You may or may not know Garrison Keillor or anything about him. I know him as a magical writer who has brought smiles to the masses with his wonderful musings such as Lake Wobegone Days and his longtime PBS radio hour A Prairie Home Companion. Last winter, when allegations surfaced against Mr. Keillor for “inappropriate behavior with an individual who worked with him,” Minnesota Public Radio terminated his contract amid the ever-increasing surge of allegations against public figures. This type of inappropriate behavior is regrettable and inexcusable.
Even so, I was compelled to send Mr. Keillor a note of forgiveness regardless of whether the allegations were real or imagined. In forgiving Mr. Keillor, I do not condone ‘inappropriate behavior,’ real or imagined, and in forgiving Mr. Keillor, I forgive countless others whose real or imagined inappropriate behavior has brought pain to others and has called them to bear the Ancient Mariner’s albatross. That would include Bill Clinton and Ted Kennedy whose morality I do not favor but whose actions – real or imagined – I will forgive.
Poetry sparked my compulsion to forgive Mr. Keillor and my ensuing desire to forgive others whose alleged actions invoked American outrage for a few passing weeks before the typical American returned his focus to her ever-present material wants that do not include social justice and moral equality on a routine and regular basis, but only when it is politically advantageous. Yes, ‘twas poetry that turned my eye toward forgiveness…

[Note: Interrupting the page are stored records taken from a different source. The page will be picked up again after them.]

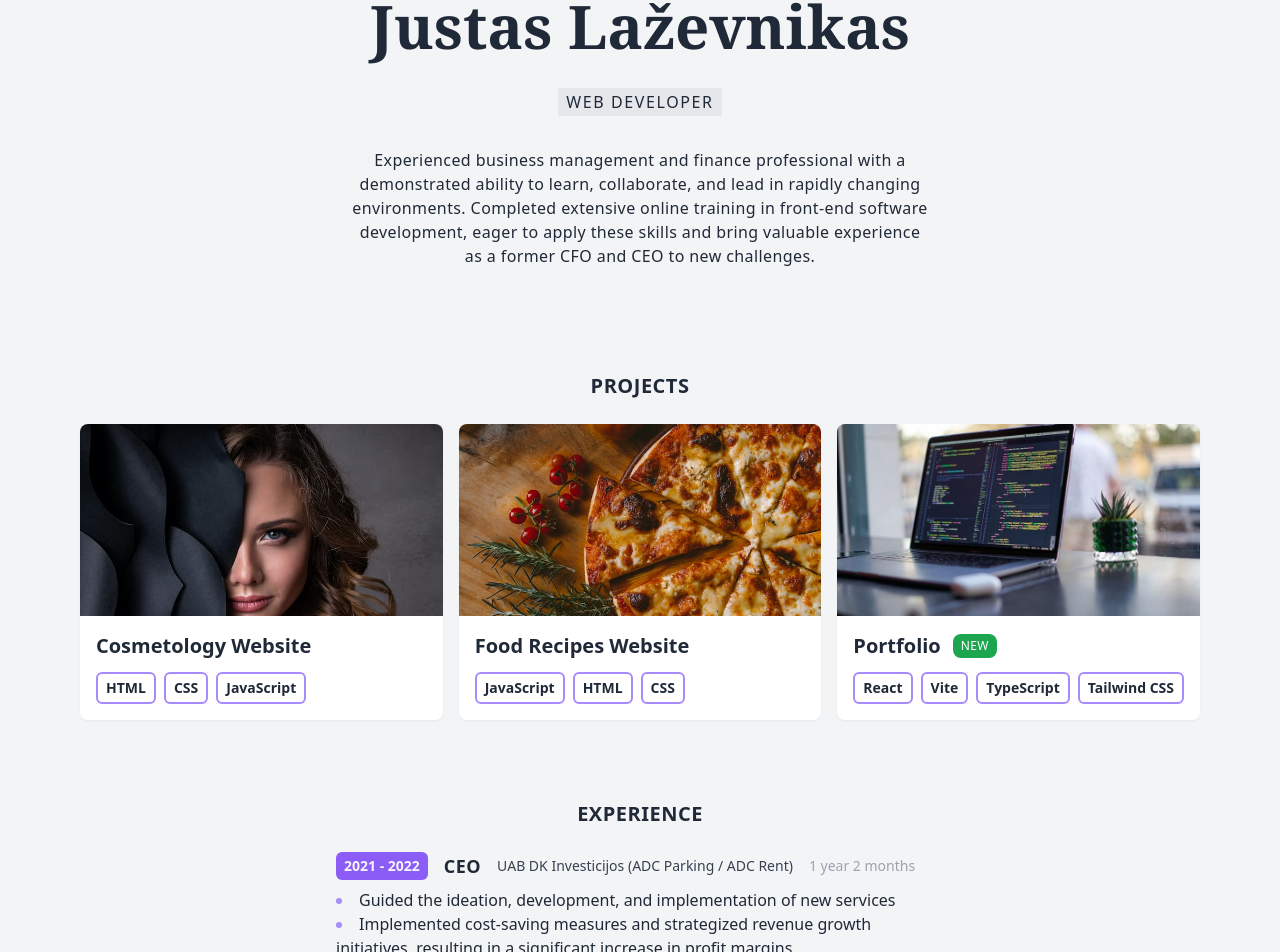
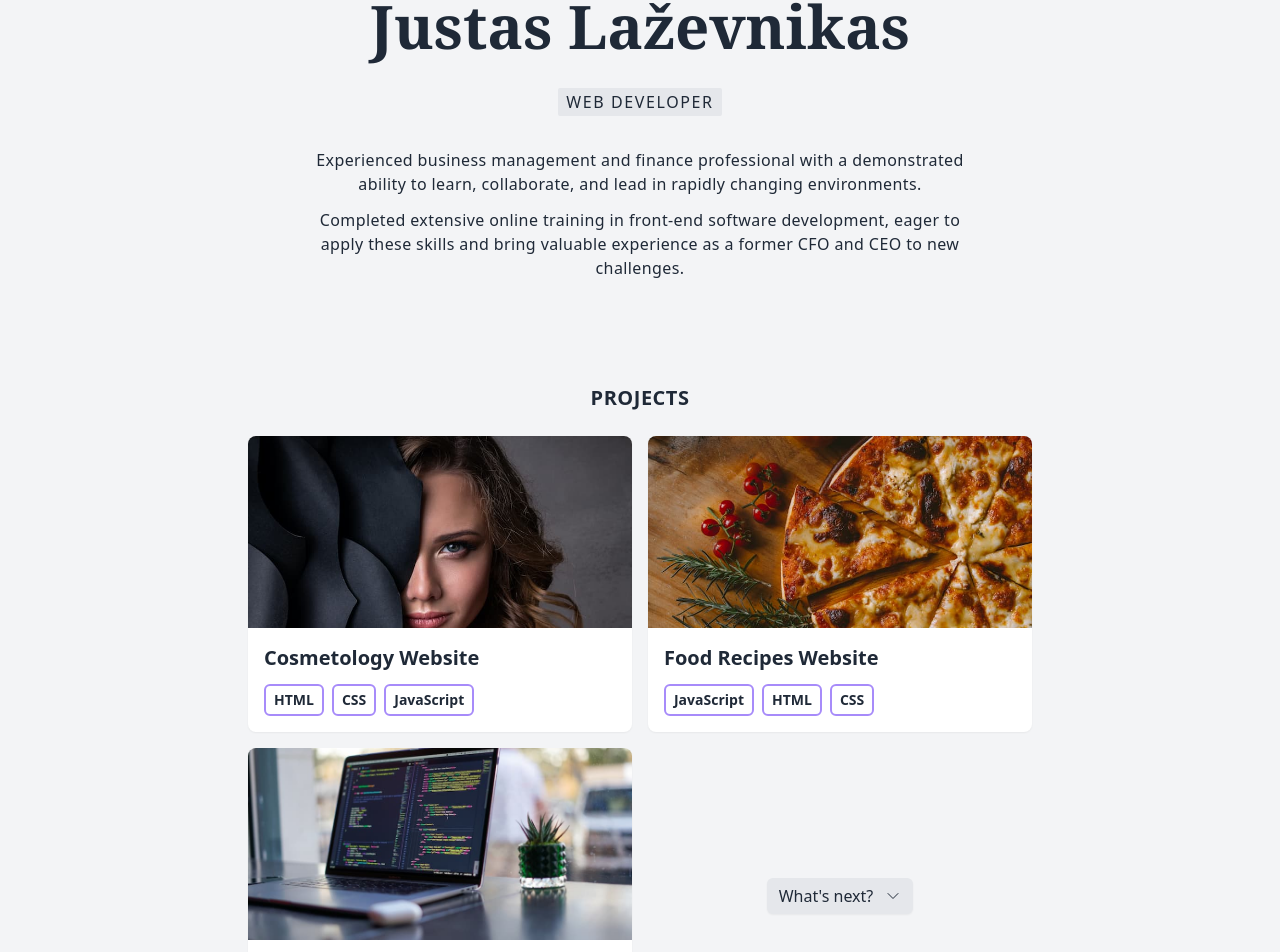
Before and after one commit to justaslaz/portfolio, a React (Vite) app: page / in a window 1280 px wide. Shown: the part 114-1066 px from the top of the page. Built offline with nearby package versions, Linux system fonts and the light colour scheme.

Commit message:
projects use flex wrap, whats next popup

```diff
--- a/src/components/Intro.tsx
+++ b/src/components/Intro.tsx
@@ -7,13 +7,18 @@ export default function Intro() {
       <p className="mb-8 rounded-sm bg-gray-200 px-2 py-0.5 font-sans text-sm font-light uppercase tracking-widest dark:bg-gray-600 md:text-base">
         Web Developer
       </p>
-      <p className="mb-6 max-w-xl text-sm font-medium tracking-wide sm:text-base">
-        Experienced business management and finance professional with a
-        demonstrated ability to learn, collaborate, and lead in rapidly changing
-        environments. Completed extensive online training in front-end software
-        development, eager to apply these skills and bring valuable experience
-        as a former CFO and CEO to new challenges.
-      </p>
+      <div className="mb-6 max-w-2xl">
+        <p className="pb-3 text-sm font-medium tracking-wide sm:text-base">
+          Experienced business management and finance professional with a
+          demonstrated ability to learn, collaborate, and lead in rapidly
+          changing environments.
+        </p>
+        <p className="text-sm font-medium tracking-wide sm:text-base">
+          Completed extensive online training in front-end software development,
+          eager to apply these skills and bring valuable experience as a former
+          CFO and CEO to new challenges.
+        </p>
+      </div>
     </div>
   );
 }
--- a/src/components/Navigation.tsx
+++ b/src/components/Navigation.tsx
@@ -60,7 +60,7 @@ export default function Navigation() {
 
   return (
     <div
-      className={`sticky top-0 grid w-full grid-cols-2 place-items-center gap-6 border-b-2 bg-violet-50 px-6 py-4 dark:border-gray-600 dark:bg-gray-700 lg:grid-cols-3 ${
+      className={`sticky top-0 z-20 grid w-full grid-cols-2 place-items-center gap-6 border-b-2 bg-violet-50 px-6 py-4 dark:border-gray-600 dark:bg-gray-700 lg:grid-cols-3 ${
         isNavShown
           ? 'translate-y-0 transition-transform duration-500 ease-in-out'
           : '-translate-y-full transition-transform duration-500 ease-in-out'
--- a/src/components/Projects/ProjectItem.tsx
+++ b/src/components/Projects/ProjectItem.tsx
@@ -18,7 +18,7 @@ export default function ProjectItem({
     <a
       target="_blank"
       href={projectUrl}
-      className="cursor-pointer overflow-hidden rounded-lg bg-white shadow-sm transition-all duration-500 hover:-translate-y-1 hover:shadow-lg dark:bg-gray-700"
+      className="basis-96 cursor-pointer overflow-hidden rounded-lg bg-white shadow-sm transition-all duration-500 hover:-translate-y-1 hover:shadow-lg dark:bg-gray-700"
     >
       <figure className="h-48 overflow-hidden">
         <img
--- a/src/components/Projects/Projects.tsx
+++ b/src/components/Projects/Projects.tsx
@@ -1,6 +1,8 @@
+import { Popover } from '@headlessui/react';
 import projects from '../../data/projects';
 import Title from '../Title';
 import ProjectItem from './ProjectItem';
+import { ChevronDownIcon } from '@heroicons/react/24/outline';
 
 export default function Projects() {
   return (
@@ -9,7 +11,7 @@ export default function Projects() {
       className="mb-20 flex scroll-mt-20 flex-col items-center justify-center"
     >
       <Title>Projects</Title>
-      <div className="grid grid-cols-1 gap-4 lg:grid-cols-2 xl:grid-cols-3">
+      <div className="flex w-11/12 max-w-7xl flex-wrap items-center justify-center gap-4">
         {projects.map((project) => (
           <ProjectItem
             key={project.id}
@@ -21,6 +23,24 @@ export default function Projects() {
             isNew={project.isNew}
           />
         ))}
+
+        <Popover className="relative flex basis-96 justify-center p-6">
+          <Popover.Button className="flex items-center gap-3 rounded-md bg-gray-200 px-3 py-1.5 shadow-sm transition-all duration-300 hover:bg-gray-300 hover:shadow-md focus:outline-none dark:bg-gray-700 dark:hover:bg-gray-600">
+            <span>What's next?</span>
+            <ChevronDownIcon className="h-4 w-4" />
+          </Popover.Button>
+
+          <Popover.Panel className="absolute top-0 z-10 rounded-md bg-white p-4 shadow-md dark:bg-gray-700">
+            <h3 className="mb-2 font-semibold">Redo Food Recipes Website</h3>
+            <p className="text-sm">
+              Using React,{' '}
+              <strong className="font-medium dark:font-bold">
+                Next.JS, MongoDB
+              </strong>
+              , TypeScript and Tailwind CSS.
+            </p>
+          </Popover.Panel>
+        </Popover>
       </div>
     </div>
   );
```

Several years ago, I read The Rag and Bone Shop of the Heart, A Poetry Anthology – originally subtitled “Poems for Men” when first published in 1992 before political correctness influenced HarperCollins Publishers to reconsider the title – edited by Robert Bly, James Hillman, and Michael Meade. I was so taken by the volume of poems that I purchased copies for my three sons and my son-in-law. Last week, I suggested to my Lifetime Pal, Pete that reading a poem every day can promote ‘balance and rhythm’ in a person’s life. I decided to gift Pete a copy of The Rag and Bone Shop of the Heart.
A Poem a Day

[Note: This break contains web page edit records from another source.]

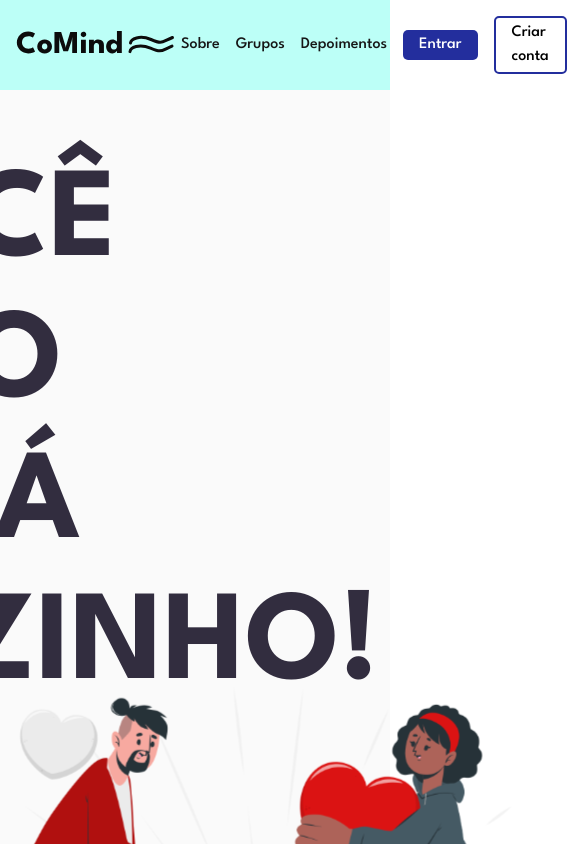
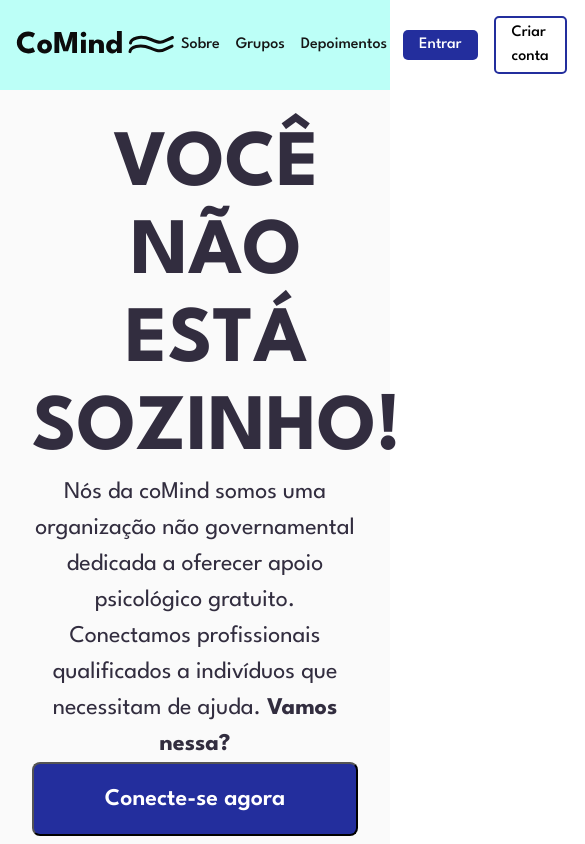
Before and after one commit to ingrydf12/coMind-Front, a React (Vite) app: page / in a window 390 px wide. Shown: the top 844 px of the page, 585 px wide, since content can reach past the window. Built offline with nearby package versions, Linux system fonts and the light colour scheme.

Commit message:
fix incomp: media querie for banner

```diff
--- a/src/styles/Banner.css
+++ b/src/styles/Banner.css
@@ -51,3 +51,24 @@
     border-color: #1c237b;
     transform: scale(1.05);
 }
+
+@media only screen and (max-width: 600px){
+    .banner {
+        flex-direction: column;
+        padding: 2rem;
+    }
+
+    .banner-text {
+        width: 100%;
+        flex-direction: column;
+        text-align: center;
+    }
+
+    .banner-text h1 {
+        font-size: 5rem;
+    }
+
+    .btnAjuda {
+        width: 100%;
+    }
+}
```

After I made the purchase but before I gave the book to Pete, I glanced at my bookcase and my eyes were drawn to Garrison Keillor’s Good Poems, American Places. Mr. Keillor’s collection of poems is another worthy assemblage of words that belong in the ‘shop of the heart.’ Together, both volumes- The Rag and Bone Shop of the Heart and Good Poems, American Places – sit on my desk. I am re-reading both, one poem at a time, one poem from each, every morning.
I know the act promotes balance and rhythm in my day, but more importantly – in its odd and unconventional way – seeing Mr. Keillor’s book on my desk with his name in bold, white letters has influenced me to consider a genuine act of forgiveness that I openly extend to everyone who needs it, to everyone who at one time in my life, I may have considered unforgivable and upon whom I have passed my own, inappropriate judgement.
I forgave Mr. Keillor this morning. As I was compelled to forgive him, so now, I am compelled to thank him. Indeed, God works in strange ways.